» **Source records**:
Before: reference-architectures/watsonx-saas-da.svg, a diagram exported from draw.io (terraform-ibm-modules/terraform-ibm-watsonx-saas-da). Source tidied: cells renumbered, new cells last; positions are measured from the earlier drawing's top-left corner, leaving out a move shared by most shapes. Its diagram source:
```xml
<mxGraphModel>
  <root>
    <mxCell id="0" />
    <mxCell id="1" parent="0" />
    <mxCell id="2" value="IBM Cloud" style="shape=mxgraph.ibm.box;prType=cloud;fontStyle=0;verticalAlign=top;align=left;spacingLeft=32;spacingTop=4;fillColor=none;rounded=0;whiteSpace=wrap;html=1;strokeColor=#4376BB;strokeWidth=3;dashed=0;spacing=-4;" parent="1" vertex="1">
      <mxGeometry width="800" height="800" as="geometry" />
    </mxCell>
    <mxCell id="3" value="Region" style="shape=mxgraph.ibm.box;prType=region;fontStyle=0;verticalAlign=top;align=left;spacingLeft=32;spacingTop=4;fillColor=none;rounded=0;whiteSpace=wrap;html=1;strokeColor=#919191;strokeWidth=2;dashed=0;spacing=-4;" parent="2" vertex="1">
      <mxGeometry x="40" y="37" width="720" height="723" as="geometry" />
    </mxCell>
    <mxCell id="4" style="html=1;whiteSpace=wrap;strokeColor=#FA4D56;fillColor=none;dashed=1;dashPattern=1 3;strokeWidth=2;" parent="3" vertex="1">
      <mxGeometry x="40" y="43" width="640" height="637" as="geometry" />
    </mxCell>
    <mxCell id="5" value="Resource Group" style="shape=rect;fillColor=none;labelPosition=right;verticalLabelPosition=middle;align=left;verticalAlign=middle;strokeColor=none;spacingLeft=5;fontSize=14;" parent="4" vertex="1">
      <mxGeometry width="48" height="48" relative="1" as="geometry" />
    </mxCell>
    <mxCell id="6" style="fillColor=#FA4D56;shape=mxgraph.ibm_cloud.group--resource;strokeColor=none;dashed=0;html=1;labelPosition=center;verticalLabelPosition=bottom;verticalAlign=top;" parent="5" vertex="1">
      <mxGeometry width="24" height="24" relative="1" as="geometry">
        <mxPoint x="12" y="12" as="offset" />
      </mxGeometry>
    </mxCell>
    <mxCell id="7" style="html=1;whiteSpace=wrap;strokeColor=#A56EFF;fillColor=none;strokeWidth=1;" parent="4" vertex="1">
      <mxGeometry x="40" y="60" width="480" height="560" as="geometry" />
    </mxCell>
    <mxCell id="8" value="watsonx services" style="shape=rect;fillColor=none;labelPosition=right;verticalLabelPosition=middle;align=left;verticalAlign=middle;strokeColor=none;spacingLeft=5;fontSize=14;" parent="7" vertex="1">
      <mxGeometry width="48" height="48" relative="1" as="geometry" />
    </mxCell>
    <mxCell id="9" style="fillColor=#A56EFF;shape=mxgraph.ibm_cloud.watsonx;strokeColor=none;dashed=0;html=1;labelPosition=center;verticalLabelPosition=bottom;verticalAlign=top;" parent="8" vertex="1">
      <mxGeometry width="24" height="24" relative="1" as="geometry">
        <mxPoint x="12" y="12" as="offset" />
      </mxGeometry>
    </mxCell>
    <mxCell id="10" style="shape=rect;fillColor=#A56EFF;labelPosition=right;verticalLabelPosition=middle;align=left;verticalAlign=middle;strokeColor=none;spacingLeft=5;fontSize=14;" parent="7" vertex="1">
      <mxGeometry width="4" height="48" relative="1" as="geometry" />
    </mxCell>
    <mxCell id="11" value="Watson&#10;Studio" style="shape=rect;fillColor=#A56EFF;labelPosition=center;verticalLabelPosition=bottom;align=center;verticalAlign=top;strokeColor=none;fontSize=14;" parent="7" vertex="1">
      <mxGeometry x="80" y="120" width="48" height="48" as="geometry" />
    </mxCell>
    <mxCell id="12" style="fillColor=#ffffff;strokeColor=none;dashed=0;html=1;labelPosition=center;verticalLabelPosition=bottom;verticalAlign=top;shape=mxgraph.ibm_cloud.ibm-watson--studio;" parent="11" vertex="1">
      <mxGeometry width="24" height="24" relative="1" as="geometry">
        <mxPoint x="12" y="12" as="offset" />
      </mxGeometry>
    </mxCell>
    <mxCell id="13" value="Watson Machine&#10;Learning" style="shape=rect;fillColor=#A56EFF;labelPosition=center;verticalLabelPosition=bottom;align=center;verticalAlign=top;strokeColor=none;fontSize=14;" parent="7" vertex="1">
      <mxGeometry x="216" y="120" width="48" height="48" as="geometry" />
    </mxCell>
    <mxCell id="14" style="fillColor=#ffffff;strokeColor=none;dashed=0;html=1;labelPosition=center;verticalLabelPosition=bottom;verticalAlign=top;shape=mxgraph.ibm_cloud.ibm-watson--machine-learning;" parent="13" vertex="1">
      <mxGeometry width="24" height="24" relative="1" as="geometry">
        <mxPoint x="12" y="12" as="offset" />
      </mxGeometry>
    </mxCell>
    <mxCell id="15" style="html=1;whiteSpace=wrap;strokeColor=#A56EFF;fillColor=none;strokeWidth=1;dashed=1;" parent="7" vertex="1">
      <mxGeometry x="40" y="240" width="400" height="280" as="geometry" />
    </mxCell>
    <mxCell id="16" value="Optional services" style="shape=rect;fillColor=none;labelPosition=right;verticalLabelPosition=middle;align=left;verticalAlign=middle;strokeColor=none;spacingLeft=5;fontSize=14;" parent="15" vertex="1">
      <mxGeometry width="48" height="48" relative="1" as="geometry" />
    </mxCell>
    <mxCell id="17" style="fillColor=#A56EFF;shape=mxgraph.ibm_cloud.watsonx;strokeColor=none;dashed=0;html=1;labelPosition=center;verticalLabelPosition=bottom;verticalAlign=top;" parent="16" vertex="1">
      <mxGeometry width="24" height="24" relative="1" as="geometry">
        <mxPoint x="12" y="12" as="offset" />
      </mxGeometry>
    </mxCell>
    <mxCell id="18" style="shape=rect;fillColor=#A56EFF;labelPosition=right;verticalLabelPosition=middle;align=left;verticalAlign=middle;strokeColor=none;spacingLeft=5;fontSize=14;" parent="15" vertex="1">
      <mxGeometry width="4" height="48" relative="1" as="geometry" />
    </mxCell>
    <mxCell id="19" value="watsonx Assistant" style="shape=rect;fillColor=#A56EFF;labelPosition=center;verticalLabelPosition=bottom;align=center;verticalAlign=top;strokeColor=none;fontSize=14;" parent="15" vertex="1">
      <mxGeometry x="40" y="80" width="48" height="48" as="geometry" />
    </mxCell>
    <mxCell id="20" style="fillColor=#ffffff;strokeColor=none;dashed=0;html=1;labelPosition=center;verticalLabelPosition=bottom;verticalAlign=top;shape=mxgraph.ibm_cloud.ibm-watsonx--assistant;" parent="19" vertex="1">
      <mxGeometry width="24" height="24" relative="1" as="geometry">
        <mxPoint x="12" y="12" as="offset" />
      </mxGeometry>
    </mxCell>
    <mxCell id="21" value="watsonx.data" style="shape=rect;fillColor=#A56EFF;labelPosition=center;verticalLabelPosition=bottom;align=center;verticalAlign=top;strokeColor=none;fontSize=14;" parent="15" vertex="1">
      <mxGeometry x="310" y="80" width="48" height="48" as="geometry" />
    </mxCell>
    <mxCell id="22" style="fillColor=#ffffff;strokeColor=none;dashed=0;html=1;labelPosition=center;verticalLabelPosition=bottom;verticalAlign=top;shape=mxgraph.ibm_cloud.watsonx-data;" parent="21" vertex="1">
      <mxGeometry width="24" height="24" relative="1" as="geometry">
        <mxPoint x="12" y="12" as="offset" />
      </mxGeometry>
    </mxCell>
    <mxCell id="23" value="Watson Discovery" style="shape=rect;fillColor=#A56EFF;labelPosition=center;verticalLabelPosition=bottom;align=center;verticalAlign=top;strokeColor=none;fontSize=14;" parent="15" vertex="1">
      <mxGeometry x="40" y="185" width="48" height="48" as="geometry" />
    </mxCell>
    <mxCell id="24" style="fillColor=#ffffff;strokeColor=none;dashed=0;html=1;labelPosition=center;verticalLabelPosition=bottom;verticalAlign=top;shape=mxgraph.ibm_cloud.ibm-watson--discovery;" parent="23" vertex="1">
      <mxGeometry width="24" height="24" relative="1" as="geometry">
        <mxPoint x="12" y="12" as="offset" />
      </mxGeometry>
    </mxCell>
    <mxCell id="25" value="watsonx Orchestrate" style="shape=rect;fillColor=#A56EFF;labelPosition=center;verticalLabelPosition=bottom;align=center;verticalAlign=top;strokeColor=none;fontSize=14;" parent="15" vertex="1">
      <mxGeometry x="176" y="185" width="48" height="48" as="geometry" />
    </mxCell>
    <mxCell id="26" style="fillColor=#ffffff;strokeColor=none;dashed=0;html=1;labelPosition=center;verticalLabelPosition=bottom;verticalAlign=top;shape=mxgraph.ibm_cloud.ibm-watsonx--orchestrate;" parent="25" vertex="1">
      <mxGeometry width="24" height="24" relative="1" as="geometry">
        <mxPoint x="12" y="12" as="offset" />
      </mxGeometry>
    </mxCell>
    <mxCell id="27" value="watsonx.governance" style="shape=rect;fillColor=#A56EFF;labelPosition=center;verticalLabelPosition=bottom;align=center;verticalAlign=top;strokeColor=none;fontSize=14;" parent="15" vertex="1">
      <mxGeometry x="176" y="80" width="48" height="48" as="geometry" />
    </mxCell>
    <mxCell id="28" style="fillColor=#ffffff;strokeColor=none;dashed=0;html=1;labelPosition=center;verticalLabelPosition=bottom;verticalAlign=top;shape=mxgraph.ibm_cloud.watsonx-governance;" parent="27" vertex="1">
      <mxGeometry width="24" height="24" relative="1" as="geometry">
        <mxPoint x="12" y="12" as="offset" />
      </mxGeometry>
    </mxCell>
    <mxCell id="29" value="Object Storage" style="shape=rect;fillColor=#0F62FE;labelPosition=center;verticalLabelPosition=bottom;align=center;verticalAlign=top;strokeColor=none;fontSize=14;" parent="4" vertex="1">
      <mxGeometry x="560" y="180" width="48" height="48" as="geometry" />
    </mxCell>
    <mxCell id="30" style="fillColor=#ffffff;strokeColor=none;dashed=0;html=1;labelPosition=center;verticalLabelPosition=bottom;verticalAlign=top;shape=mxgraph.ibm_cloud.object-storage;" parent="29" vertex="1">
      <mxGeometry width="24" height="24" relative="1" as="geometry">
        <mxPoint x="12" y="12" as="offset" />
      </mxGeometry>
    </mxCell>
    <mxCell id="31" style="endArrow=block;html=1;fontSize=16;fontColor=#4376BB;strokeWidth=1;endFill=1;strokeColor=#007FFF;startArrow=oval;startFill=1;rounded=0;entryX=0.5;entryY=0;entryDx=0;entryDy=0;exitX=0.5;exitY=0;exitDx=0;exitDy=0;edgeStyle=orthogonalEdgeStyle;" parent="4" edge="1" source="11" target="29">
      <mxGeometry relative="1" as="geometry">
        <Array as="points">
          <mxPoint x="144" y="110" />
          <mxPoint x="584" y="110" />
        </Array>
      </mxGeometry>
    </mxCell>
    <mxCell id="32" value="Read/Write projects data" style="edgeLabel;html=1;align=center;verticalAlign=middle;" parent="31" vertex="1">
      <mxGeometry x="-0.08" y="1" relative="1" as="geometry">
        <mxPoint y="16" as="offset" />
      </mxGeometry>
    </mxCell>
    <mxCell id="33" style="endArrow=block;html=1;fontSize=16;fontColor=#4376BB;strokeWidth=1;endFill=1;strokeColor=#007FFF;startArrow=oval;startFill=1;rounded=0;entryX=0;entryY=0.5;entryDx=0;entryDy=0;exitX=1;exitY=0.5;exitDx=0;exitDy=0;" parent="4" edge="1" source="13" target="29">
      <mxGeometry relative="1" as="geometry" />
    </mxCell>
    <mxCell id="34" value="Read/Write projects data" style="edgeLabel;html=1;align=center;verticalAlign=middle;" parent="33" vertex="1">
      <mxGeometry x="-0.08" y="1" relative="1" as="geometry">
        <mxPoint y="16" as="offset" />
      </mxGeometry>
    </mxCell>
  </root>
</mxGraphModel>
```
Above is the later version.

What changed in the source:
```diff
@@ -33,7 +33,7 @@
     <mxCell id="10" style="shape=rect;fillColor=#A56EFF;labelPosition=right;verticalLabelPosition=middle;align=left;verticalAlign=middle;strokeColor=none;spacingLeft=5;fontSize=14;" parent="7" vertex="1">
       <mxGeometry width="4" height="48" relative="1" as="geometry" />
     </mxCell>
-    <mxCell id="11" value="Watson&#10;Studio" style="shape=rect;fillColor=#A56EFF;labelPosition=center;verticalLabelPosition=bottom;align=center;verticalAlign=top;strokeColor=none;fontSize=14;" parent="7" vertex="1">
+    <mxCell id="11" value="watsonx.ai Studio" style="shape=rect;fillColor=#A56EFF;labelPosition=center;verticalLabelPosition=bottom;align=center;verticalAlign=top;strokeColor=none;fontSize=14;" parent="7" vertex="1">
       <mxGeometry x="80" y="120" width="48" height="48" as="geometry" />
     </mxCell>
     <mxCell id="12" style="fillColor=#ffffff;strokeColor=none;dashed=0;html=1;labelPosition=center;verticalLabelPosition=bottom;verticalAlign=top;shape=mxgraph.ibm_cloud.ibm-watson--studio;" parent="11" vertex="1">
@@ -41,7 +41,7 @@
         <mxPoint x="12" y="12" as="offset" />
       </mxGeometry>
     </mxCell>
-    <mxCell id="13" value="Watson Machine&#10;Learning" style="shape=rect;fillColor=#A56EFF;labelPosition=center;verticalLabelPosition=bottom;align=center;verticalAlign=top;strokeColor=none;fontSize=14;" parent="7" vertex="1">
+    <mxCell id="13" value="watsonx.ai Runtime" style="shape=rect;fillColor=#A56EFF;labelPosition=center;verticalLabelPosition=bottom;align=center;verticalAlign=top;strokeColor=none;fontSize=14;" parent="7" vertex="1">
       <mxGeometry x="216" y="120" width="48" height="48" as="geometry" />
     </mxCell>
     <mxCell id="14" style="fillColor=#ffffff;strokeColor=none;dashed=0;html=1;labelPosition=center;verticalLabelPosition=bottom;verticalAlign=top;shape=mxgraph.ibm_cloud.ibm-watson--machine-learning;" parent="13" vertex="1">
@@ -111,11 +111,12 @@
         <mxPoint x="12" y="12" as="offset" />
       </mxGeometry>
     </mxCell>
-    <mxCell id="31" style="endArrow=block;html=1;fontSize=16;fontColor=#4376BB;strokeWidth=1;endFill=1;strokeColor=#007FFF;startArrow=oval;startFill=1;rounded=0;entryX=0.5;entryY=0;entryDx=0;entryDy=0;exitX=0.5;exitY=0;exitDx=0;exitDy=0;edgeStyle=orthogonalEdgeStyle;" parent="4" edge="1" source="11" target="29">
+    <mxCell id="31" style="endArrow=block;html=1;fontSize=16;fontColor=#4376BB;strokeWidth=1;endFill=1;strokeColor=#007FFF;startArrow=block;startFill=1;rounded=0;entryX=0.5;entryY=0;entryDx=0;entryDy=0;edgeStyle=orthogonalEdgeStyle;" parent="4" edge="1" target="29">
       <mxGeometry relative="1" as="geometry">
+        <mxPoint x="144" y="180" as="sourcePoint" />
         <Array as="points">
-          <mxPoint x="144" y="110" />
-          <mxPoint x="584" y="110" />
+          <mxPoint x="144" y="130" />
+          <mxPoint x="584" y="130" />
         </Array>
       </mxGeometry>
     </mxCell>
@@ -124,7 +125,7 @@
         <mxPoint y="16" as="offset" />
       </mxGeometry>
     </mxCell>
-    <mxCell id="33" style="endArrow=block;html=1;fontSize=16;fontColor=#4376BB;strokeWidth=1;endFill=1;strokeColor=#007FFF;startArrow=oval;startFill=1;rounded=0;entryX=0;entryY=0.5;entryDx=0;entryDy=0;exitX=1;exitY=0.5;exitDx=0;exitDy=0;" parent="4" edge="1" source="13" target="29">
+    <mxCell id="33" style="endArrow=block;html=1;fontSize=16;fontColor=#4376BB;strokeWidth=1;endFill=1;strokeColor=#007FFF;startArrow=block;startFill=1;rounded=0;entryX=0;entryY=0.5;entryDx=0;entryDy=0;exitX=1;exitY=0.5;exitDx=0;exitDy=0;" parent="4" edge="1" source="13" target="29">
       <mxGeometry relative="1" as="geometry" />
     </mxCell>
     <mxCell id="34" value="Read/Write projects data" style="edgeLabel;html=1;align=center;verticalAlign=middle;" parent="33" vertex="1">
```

» **Exercise instructions**: Every line above in which the word "Array" occurs needs to be copied.

» **The answer**:
        <Array as="points">
        </Array>
         <Array as="points">
         </Array>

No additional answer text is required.